Renee Levin: we need people to help on the outreach day, which is the public day on Thursday, may 16th. And we will have 4,000 Arizona students attending the fair, and they're going to be doing all kinds of hands-on activities, and making sure the kids get to go through the arena to see all of the projects.
Ted Simons: What about housing? Transportation? Those sorts of things?
Renee Levin: They have booked pretty much every hotel room in Phoenix. We've been working with the local light rail, and the airport, they'll even need greeters at the airport to help the kids and their chaperones make sure they get on the right bus or light rail system to get to their hotel.
Ted Simons: We're looking at some of the folks from the Arizona fair, engineering fair. This is the big kahuna here. The idea of competing, does that spur you on in any way?
Sarah Sakha: It does, of course it's very intimidating with such formidable judges, and so many projects, so many students. But I think the experience of just being to learn from people with -- Like last year's winner, that's just where science lies today.
Ted Simons: But again, it seems like if you were just -- You do care about winning, right? You are gung ho --
Sarah Sakha: yeah. [laughter]
Ted Simons: I want to make sure.
Sarah Sakha: Definitely.
Ted Simons: And where do you plan to go on this? Do you plan to -- You mentioned social issues and science together. Where do you plan -- What's next for you?
Sarah Sakha: At this point it presents a viable food product, so I may try to explore the marketability as the product. But scientifically, doing more research on the potential of the come pounds within the spices. And refining the product itself.
Ted Simons: As far as college is concerned, you've got some places in mind?
Sarah Sakha: I do. I'm a junior so I have a little time, but yes.

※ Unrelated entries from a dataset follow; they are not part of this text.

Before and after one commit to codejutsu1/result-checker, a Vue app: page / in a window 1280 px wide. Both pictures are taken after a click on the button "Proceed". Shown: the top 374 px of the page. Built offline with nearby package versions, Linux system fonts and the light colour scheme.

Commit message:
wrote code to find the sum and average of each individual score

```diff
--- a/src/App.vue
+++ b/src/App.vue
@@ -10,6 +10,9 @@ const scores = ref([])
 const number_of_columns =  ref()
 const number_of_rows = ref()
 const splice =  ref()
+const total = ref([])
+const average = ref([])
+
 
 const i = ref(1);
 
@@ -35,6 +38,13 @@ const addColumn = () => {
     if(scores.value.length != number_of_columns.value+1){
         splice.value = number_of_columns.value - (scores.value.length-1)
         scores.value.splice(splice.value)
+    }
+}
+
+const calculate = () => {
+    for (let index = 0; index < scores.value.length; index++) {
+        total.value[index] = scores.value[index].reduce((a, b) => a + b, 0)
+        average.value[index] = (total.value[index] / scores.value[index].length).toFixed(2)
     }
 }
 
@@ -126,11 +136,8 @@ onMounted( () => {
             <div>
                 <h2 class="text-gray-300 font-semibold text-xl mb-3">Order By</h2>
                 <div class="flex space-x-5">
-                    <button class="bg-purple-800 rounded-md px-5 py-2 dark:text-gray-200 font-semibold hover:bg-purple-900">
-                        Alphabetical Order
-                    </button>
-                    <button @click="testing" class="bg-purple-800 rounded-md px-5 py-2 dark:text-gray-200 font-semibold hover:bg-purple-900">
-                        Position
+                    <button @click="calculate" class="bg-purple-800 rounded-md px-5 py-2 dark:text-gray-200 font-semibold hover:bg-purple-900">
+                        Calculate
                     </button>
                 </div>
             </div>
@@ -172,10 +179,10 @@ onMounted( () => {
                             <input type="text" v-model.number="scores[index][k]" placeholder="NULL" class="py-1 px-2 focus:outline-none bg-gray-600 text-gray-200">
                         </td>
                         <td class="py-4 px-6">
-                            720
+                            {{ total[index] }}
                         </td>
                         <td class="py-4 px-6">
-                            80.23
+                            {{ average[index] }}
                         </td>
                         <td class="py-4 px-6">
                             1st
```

Ted Simons: Arizona state is not too far away now. As far as the competition is concerned, again, where, when, and for folks watching this that they may not be able to be a judge, and they may not be able to take part, but they're fascinated by these kids doing these great things, how can they come and watch and be witness to all this?
Renee Levin: I hope they will realize there will be 1500 kids as smart as Sarah at this competition. On Thursday, it's the public day, and it's open, and it's free. So bring your families, bring your students, if you have a school, bring them down and just check out these amazing projects. The students will be there, I believe from 10 a.m. to 2 p.m., so you can meet with the students. But really, if you go on the website you can see the wide variety of people that we need.
Ted Simons: Give us that website address.
Renee Levin: WWW.societyforscience.org.
Ted Simons: I think we got it right up there. That's Intel --
Renee Levin: Intel iCEF 2103 .
Ted Simons: That's exactly what it is. And the dates again?
Ted Simons: Very good. Good to have you both here and good luck in the competition.
Sarah Sakha: Renee Levin: Thank you
Renee Levin:Community Engagement Manager, Intel; Sarah Sakha:Student, Xavier High School;